For example:

PlayerRacquetStringUTR1UTR2Delta
AHead Speed PEEK12.8412.86+ .02
BBabolat Pure AeroPolyester10.919.56-1.35
CHead Radical MPAPEEK4.505.61+1.11
DWilson Pro Staff 97PEEK5.07.03+2.03
EBabolat Pure AeroPEEK3.85.64+1.84
FWilson Blade 98 Polyester10.09.41-.59
GHead Radical ProNatural Gut3.75.15+1.45
This information is provided as a small sample comparison instrument and is not intended to pry anyone away from their favorite setup!  Even if it hurts!

 

 

 

 

Bolt 100 v2

Bolt tennis racquets have been around for a few years and we have reported on them in the past, however, the new V2 of the Bolt racquet lineup is very impressive!

If you are not at all familiar with the Bolt technology it is the “Zip Strip” that makes them unique.  The “Zip Strip” is a carbon fiber component that looks like a miniature tennis racquet cross-section that fits into the sides and top that actually do the “bending” during string and racquet impact!

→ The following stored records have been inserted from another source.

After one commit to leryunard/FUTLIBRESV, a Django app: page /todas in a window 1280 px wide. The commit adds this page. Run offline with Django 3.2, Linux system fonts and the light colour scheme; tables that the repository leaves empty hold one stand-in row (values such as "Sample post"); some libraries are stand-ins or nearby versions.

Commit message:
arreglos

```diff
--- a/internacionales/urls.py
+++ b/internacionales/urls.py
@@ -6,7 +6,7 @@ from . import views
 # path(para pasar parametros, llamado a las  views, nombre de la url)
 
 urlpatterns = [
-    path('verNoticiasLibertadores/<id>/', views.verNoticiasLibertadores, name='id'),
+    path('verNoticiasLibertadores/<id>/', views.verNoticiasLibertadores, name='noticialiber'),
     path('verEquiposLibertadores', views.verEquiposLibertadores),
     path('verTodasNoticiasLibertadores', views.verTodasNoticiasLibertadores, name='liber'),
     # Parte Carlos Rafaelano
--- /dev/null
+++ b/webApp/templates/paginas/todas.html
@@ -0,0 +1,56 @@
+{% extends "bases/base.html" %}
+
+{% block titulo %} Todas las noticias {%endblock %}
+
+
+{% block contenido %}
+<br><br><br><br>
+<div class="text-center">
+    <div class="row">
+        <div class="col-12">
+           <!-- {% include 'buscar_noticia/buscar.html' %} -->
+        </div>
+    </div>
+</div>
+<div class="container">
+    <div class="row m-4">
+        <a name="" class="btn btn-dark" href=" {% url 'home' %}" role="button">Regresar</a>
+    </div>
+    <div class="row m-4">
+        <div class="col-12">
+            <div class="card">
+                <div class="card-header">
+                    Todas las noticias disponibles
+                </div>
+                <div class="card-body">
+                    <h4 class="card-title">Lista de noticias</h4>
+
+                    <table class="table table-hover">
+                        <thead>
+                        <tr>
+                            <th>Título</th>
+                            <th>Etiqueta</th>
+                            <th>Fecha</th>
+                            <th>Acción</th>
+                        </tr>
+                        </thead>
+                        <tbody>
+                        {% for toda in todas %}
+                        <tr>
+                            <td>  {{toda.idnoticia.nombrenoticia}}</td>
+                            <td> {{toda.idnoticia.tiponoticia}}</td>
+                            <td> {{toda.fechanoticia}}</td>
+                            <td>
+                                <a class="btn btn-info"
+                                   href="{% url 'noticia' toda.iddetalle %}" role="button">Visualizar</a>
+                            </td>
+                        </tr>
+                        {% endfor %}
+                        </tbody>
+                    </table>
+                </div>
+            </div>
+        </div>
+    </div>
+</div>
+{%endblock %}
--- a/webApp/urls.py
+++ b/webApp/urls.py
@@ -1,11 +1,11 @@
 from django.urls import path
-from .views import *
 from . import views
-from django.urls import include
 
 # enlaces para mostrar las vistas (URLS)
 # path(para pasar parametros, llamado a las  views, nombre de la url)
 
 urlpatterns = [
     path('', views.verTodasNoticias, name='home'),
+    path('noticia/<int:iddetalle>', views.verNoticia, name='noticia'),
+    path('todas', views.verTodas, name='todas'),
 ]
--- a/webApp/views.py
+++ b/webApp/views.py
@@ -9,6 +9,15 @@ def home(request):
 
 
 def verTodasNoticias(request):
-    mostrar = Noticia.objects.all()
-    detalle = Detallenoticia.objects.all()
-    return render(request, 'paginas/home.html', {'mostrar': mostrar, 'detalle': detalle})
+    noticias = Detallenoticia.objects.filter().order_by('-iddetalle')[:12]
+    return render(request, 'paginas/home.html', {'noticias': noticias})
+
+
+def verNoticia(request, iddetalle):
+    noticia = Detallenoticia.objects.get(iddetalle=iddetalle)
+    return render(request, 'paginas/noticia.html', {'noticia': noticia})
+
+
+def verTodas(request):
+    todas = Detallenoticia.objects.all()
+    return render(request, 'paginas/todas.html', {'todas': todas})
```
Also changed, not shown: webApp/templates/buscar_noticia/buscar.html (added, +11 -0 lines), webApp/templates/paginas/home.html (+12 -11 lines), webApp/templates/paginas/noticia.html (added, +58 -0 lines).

This “bending” can mitigate harshness associated with very stiff strings or a very stiff racquet!

Arm problems are no match for the ZipStrips!

Before we look at the specifications you can visit the Bolt site for more information.

Bolt 98L, V2 
ManufacturerBolt
Racquet ModelBolt 100, v2
Reference Tension57 lbs - 25.9 k
String: Main/Cross
Head Reflex
Machine UsedTrue Tension Pro
Static
ASPS, RDC56
ASPS, FlexFour64.5
Racquet Flex, RDC64 - After stringing
Racquet Flex, FlexFour46
Weight, Grams313
Weight, Ounces11.06
Balance, mm337
Balance, Inch13.27
Length, Cm68.5
Length, Inch26.98
Head Width9.589
Head Length13.13
Head Area, cm2665.1
Head Area, Sq. Inch103.1
Beam Width, mm, Shaft, Center, Tip24.5, 24.5, 23.8
In Plane Stiffness, Pounds/In454 Lbs/In.
In Plane Stiffness, Kg/cm178.7 Kg/cm
Number of Main Strings16
Number of Cross Strings19
Ratio Cross/Mains.642
Main String Grid7.37
Cross String Grid9.62
Density (% of head filled with string).688
Average Cross String Space.506
Average Main String Space.461
Dynamic
Dynamic Tension, Kp, ERT36
Dynamic Tension, Lbs/in201.35
First Moment, Nm.822
Polar Moment350
Torsional Stability19
Swing Weight, Kg/cm2331
Swing Weight, Ounces11.68
Swing Weight Calculated356.6
Power, RDC48
Control, RDC53
Manueverability, RDC66
Power, Calculated 2183.7
Head Points1.42 (negative = head heavy)
Head Weight, %49.3%
Center of Percussion21.4
Dwell Time, ms, No Swing8.50
Effective Stiffness - lbs29.9
K, Lb/In (SBS) RDC179.49
Recoil Weight157.0
Twist Weight234.11
End Weight118.7
Tip Weight196.1
Total Weight314.8
9 O'Clock103.0
3 O'Clock98.9
Butt Cap110.3
Total Weight312.2